As noted earlier, I’m a writer. Over the years I have had dozens of books published, fiction and non-fiction, primarily a series of time travel books featuring a history professor named Alex Balfour. Alex does not rely on a machine to thrust him back into the past, nor does he have a closet with a special opening in the back. It’s just kind of a skill, which is genetic in his case. The series did relatively well, though not well enough. The publisher canceled it years ago. I still have many kind fans who email asking me to continue the series, but it takes me a year of work to write a book, and I fear I don’t have that many years left in me. If the books made money, that would be something different, but they don’t. Or at least not enough. You can find my many books on Amazon here.
Back to the bar: The Lead Penny.
The Penny has a great kitchen with several daily specials and a menu of smaller items that are prepared by guys you might call chefs rather than cooks, though they’d probably rather be called cooks than chefs. They are known for their spectacular chicken wings, which I recommend if you can fight your way in on Chicken Wing Night, or any other night for that matter.

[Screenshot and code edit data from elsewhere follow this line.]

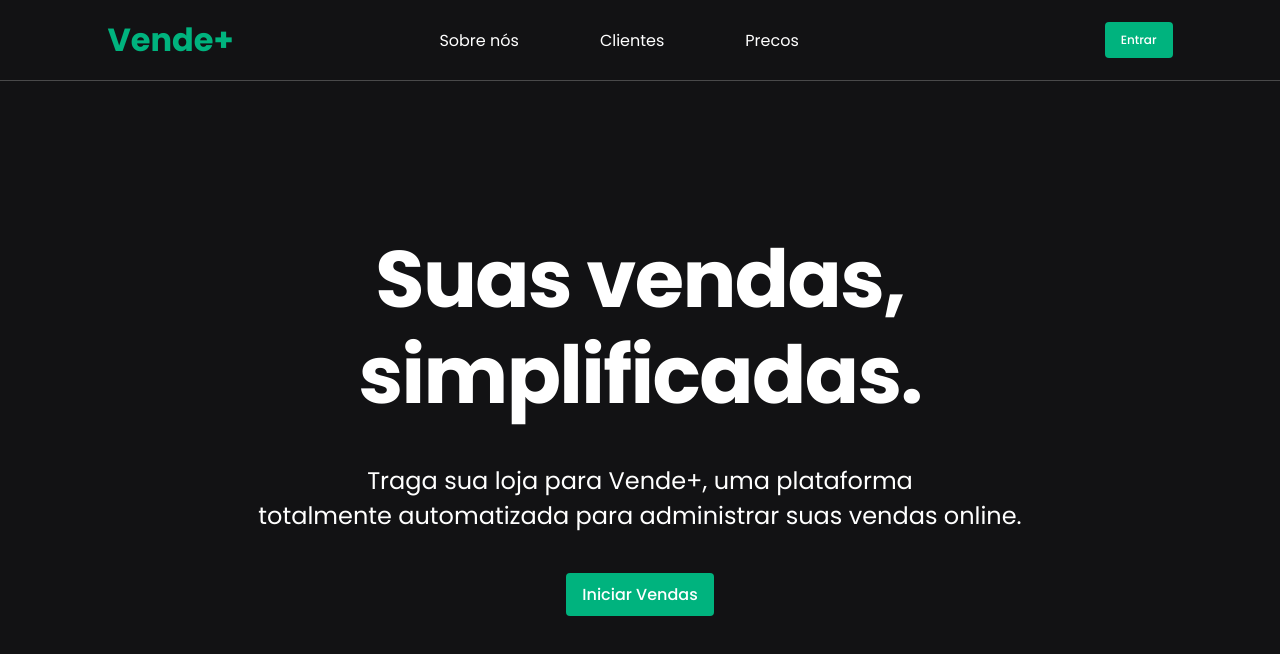
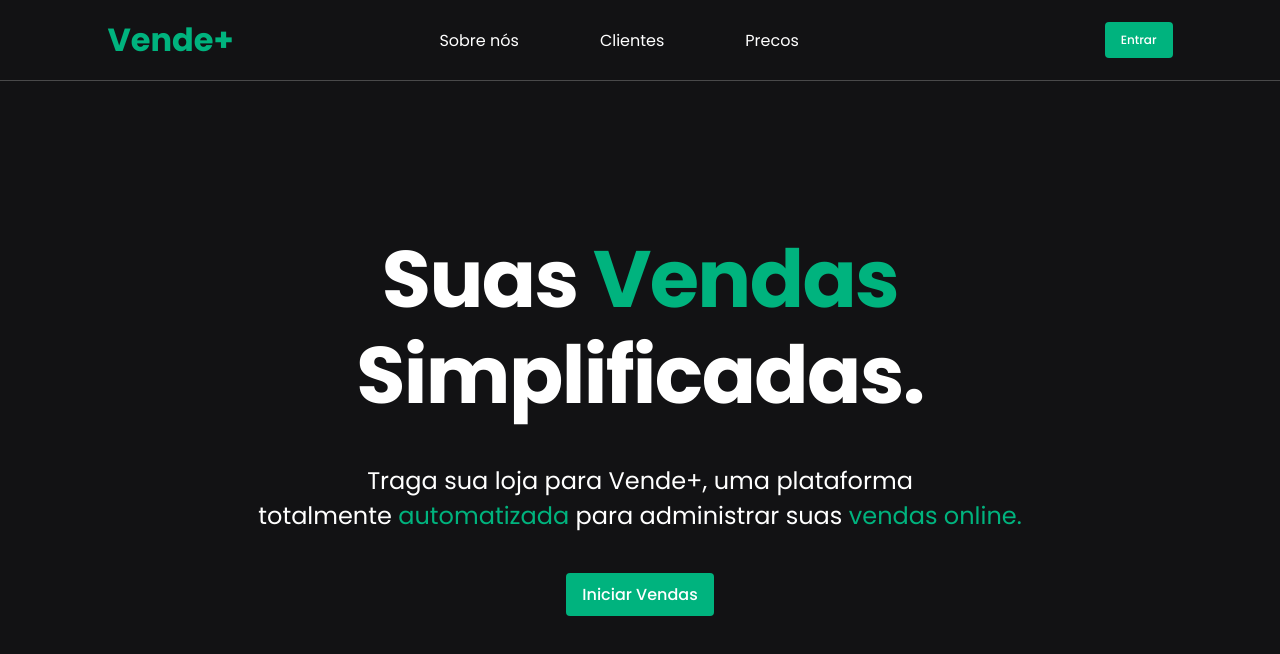
Before and after one commit to matheustanaka/VendeMais, a React (Vite) app in the folder web/: page / in a window 1280 px wide. Shown: the top 654 px of the page. Built offline with nearby package versions, Linux system fonts and the light colour scheme; no server answers.

Commit message:
feat: add span tag on paragraph

```diff
--- a/web/src/pages/home/index.jsx
+++ b/web/src/pages/home/index.jsx
@@ -12,13 +12,15 @@ export function Home() {
       <section className="wrapper">
         <div className="content">
           <h1 className="title">
-            Suas vendas,
-            <br /> simplificadas.
+            Suas <span className="span-title">Vendas</span>
+            <br /> Simplificadas.
           </h1>
           <div className="description">
             <p className="paragraph-content">
-              Traga sua loja para Vende+, uma plataforma <br /> totalmente
-              automatizada para administrar suas vendas online.
+              Traga sua loja para Vende+, uma plataforma <br /> totalmente{" "}
+              <span className="span-paragraph">automatizada</span> para
+              administrar suas{" "}
+              <span className="span-paragraph">vendas online.</span>
             </p>
           </div>
           <button className="register-btn" onClick={handleGoogleLogin}>
```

As I said, I’m not here to eat; I’m here to start my drink odyssey, my 69 Drinks. I was sitting in the Penny at the bar and noticed a strange plaque on the wall. I then realized there were a number of other such plaques all around the room. It’s hard to read the writing on them in the dim lighting; crudely fashioned, they have a carved portrait of a man or, in a few cases, a woman, a name, the words Club 69, and a date. You could easily miss these plaques among the jumbled profusion of advertising signs and photographs of patrons doing silly things.
I ask my drinking partner, Mark, also a recent retiree who lives two doors down from me and is currently sitting on the bar stool one over. “What gives with the wooden plaques?” He’s a regular at the Penny. It turns out that these plaques commemorate a small cadre of brave men and women who have taken the Lead Penny Challenge: to buy and consume at least one drink from each of the 69 bottles in the back bar that stretches around several walls of the barroom. No time limit. However long it takes you — hours, days, weeks, months, years. If you complete the challenge, you get a free carved wooden plaque commemorating your achievement. I am reminded of Alice, she of Wonderland, who finds a small bottle and a note that says, Drink Me. Who could resist? Certainly not Alice. After about half a minute’s thought I make my decision: I’m in.
I’d like to add right up front; this is not going to be a blog about the delights and characteristics of various liquors or the pleasures of the drinking life. Scores of blogs already hand out advice and information on spirits. I find these blogs only mildly interesting, and I have no interest in duplicating their efforts. Then what is this blog about, you may reasonably ask?
It is about me and my interesting small town, history, aging, friendships and anything else I find compelling. It’s about living, making my way through what I call my third act. A few years ago I wrote a memoir, and I enjoyed looking back and seeing how my life has been influenced by events large and small, mostly small. I am reminded of Homer’s Odyssey (really, who isn’t? Joke!). In the beginning, Homer’s narrator explains why he is going to tell the story of Odysseus and his great journey. Here’s Homer…
For myself I declare that there is no greater fulfillment of delight than when joy possesses a whole people, and banqueters in the halls listen to a minstrel as they sit in order due, and by them tables are laden with bread and meat, and the cup-bearer draws wine from the bowl and bears it round and pours it into the cups. This seems to my mind the fairest thing there is.
It’s a story. I’m a minstrel. I’m just pouring wine into the cups, 69 drinks, one by one.
Am I, like Alice, about to slip down a rabbit hole?
I certainly hope so.